Disability is one of our most shared identities. I find myself focusing the work that I do around trying to apply the disability frame. 'How does this (issue) impact communities of color, like the one that I come from, and disability communities'?Héctor Manuel Ramírez
In their work at Disability Rights California, Ramirez focuses on the intersection between disability advocacy, equity, and intersectionality. The P&A network traditionally focuses on voting rights, employment, advocacy, education, and independent living, but during the pandemic, all issues related to COVID-19 became focal areas. In California and nationwide, this meant vaccine equity, even as systemic issues with independent living and food security were exacerbated. Ramirez volunteered to be part of the vaccine trials. They say as a person with a disability, they felt more equipped to deal with potentially harmful side effects than a person without a disability. The downside of that attitude, they say, is the internalized ableism associated with feeling like they have less to lose by going through the vaccine trials. However, they felt the need to volunteer because the pandemic “changed the landscape” for the disability community. They noted that the pandemic severely impacted the disability community, which experienced high rates of death directly and indirectly related to COVID-19. In fact, Ramirez and 20 people in their family contracted COVID-19 and seven of them died, including their younger brother. But because of the pandemic, they say many people without disabilities have begun to experience mental health challenges they’ve never felt before. They hope that gives nondisabled people an appreciation for the way people with disabilities can cope with change.
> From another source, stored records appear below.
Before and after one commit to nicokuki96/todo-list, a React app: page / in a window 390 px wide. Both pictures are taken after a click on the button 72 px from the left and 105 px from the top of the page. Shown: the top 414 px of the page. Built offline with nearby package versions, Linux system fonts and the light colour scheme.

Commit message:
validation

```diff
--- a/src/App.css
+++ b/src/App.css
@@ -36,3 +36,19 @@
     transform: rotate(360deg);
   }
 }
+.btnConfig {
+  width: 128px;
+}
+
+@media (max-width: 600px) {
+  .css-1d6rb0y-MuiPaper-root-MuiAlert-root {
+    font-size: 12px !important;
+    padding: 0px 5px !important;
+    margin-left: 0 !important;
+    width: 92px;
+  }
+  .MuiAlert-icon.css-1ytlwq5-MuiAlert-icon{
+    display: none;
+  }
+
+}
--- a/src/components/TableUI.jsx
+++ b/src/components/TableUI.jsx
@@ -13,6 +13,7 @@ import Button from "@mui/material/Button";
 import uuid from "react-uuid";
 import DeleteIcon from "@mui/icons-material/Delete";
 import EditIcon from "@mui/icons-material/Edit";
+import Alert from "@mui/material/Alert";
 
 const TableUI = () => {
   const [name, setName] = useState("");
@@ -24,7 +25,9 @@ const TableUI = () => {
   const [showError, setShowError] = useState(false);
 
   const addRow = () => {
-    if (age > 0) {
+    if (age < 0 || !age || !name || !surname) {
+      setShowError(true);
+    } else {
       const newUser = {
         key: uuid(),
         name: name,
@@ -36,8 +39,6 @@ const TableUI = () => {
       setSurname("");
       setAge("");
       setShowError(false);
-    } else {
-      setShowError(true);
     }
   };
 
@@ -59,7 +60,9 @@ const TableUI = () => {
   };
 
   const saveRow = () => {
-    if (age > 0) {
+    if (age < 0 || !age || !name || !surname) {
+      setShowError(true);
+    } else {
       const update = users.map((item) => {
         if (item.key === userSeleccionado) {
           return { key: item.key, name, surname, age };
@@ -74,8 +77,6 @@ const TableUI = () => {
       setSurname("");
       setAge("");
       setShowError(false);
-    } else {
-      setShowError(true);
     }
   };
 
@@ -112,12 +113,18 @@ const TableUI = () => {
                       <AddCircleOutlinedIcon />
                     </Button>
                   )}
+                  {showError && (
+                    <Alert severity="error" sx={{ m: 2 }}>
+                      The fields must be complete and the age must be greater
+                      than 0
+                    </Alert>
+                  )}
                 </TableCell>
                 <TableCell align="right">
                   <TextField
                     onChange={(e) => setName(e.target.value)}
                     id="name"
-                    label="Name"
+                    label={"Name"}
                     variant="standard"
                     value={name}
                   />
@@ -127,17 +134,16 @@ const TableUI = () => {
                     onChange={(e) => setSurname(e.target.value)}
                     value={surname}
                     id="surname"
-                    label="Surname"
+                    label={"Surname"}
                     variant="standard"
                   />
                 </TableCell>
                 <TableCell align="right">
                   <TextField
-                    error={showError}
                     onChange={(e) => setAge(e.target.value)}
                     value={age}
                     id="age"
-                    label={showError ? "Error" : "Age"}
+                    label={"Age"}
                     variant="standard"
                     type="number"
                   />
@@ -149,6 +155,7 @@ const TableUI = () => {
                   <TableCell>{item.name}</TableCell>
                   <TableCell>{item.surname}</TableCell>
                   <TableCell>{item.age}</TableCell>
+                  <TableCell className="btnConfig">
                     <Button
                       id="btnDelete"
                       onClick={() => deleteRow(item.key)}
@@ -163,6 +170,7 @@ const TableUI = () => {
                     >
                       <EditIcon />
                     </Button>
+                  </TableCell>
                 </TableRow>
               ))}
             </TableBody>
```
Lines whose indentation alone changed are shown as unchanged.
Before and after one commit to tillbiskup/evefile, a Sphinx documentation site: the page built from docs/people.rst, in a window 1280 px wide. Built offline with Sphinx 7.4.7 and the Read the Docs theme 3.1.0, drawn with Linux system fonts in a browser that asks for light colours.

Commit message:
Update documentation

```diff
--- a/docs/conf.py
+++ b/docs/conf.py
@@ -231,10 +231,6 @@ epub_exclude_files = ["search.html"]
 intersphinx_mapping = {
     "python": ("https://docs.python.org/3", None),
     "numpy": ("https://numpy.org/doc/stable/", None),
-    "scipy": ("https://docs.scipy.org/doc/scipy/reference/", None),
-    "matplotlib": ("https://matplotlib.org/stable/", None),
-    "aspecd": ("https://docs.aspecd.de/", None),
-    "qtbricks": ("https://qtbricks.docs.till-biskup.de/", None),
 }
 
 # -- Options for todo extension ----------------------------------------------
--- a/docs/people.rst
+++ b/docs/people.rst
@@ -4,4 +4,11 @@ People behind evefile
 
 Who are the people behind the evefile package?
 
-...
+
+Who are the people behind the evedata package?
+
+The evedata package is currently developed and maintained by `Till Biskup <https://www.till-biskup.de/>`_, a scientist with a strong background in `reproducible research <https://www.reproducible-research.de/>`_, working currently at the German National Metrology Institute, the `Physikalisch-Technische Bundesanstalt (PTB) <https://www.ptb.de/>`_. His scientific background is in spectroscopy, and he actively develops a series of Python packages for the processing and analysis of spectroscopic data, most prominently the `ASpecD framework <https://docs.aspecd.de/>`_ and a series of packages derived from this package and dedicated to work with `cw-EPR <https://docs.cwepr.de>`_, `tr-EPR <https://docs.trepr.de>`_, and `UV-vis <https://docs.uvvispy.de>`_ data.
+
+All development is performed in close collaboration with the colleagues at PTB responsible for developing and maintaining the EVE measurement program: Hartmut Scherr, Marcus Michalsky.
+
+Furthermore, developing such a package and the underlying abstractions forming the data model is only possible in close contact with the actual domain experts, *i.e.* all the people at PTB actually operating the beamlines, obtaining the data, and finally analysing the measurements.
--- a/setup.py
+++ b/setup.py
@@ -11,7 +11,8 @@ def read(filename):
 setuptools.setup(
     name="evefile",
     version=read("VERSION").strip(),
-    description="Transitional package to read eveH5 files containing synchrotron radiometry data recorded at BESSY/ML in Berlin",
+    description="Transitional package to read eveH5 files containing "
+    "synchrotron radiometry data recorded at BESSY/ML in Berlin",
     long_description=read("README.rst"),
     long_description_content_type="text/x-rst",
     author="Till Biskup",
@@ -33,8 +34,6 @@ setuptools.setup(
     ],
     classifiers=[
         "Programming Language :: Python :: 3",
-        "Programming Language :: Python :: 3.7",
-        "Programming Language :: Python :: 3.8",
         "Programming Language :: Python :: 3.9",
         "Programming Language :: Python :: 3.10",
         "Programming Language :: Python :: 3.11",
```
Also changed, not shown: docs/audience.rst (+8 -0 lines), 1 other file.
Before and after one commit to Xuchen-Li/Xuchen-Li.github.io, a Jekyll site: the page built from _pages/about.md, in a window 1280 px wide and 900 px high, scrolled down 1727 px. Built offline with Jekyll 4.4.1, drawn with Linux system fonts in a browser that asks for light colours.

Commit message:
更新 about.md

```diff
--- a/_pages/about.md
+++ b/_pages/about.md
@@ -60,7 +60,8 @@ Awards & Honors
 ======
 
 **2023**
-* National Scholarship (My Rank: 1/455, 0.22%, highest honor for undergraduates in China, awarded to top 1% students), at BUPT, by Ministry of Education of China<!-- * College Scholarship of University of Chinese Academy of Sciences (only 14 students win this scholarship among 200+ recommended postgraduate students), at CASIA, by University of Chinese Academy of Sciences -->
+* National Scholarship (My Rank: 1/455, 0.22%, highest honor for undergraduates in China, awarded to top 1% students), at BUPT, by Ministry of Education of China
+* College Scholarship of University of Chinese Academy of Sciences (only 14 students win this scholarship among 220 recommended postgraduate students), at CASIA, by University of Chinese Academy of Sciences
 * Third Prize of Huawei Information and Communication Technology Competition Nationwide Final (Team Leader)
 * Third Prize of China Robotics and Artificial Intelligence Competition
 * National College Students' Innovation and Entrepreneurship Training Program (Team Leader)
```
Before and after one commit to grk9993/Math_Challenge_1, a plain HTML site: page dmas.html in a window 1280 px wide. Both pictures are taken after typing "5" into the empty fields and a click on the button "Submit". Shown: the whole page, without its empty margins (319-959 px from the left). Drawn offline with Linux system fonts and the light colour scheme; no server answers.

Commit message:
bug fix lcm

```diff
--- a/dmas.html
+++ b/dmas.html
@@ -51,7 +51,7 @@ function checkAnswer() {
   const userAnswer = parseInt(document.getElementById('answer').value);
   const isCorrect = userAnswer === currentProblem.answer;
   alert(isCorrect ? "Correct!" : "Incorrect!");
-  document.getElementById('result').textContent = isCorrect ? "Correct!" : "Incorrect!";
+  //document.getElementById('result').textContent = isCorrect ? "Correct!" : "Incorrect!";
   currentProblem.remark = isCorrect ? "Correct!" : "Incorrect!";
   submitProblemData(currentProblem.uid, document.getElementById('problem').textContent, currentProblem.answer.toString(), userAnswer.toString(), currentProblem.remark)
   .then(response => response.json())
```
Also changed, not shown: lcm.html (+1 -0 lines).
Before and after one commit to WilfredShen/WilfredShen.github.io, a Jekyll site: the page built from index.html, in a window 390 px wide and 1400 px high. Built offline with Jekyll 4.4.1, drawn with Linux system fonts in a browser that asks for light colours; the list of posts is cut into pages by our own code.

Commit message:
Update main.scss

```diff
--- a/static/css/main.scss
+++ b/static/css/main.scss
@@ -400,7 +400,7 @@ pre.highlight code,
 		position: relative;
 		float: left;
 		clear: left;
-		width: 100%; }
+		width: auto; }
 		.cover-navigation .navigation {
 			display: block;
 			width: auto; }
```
“All of us with disabilities have to prioritize issues, and if so-called normal people realized the juggling that we have to do to exist, maybe they would have better respect,” they say. “In Native communities, this is recognized. It’s not inspiration porn, but it’s recognizing that we have a better ability to adapt and keep going. We can model that and share that gift with others.” They try to build bridges by focusing on community engagement, which began during their time teaching high school at the beginning of their career. Ramirez believes that as the students began to take on challenges more independently, regardless of their disability status, Ramirez feels the guidance they offered was useful to the students.
“You know that old saying, ‘Pass the torch?’” they ask. “I’m not giving my torch to anybody. I’ll use it to light other people’s torches, but I’m not giving up. But even if my flame goes out, there are a lot of flames out there.
You know that old saying, ‘Pass the torch?' I’m not giving my torch to anybody. I’ll use it to light other people’s torches, but I’m not giving up. But even if my flame goes out, there are a lot of flames out there.Héctor Manuel Ramírez
Their experience with COVID-19 prompted Ramirez to think about their future goals. After putting aside their dreams of going to law school years ago after being denied accommodations to take their entrance exams, they want to try again to become a lawyer. Outside of their career goals, they are family-centered and driven. “Family is the most important thing for me,” they say. Ramirez started a gratitude sheet on a Word document to help their mental health as the pandemic raged. “At first, I couldn’t think of anything to put on it. Now, it’s, like, 60 pages long.”
Ramirez helps their sister to care for their niece and nephew, who are 2 years old and 3 years old, respectively. They wants to do everything they can to make sure the children thrive. Ultimately, they want to offer a better and more inclusive future.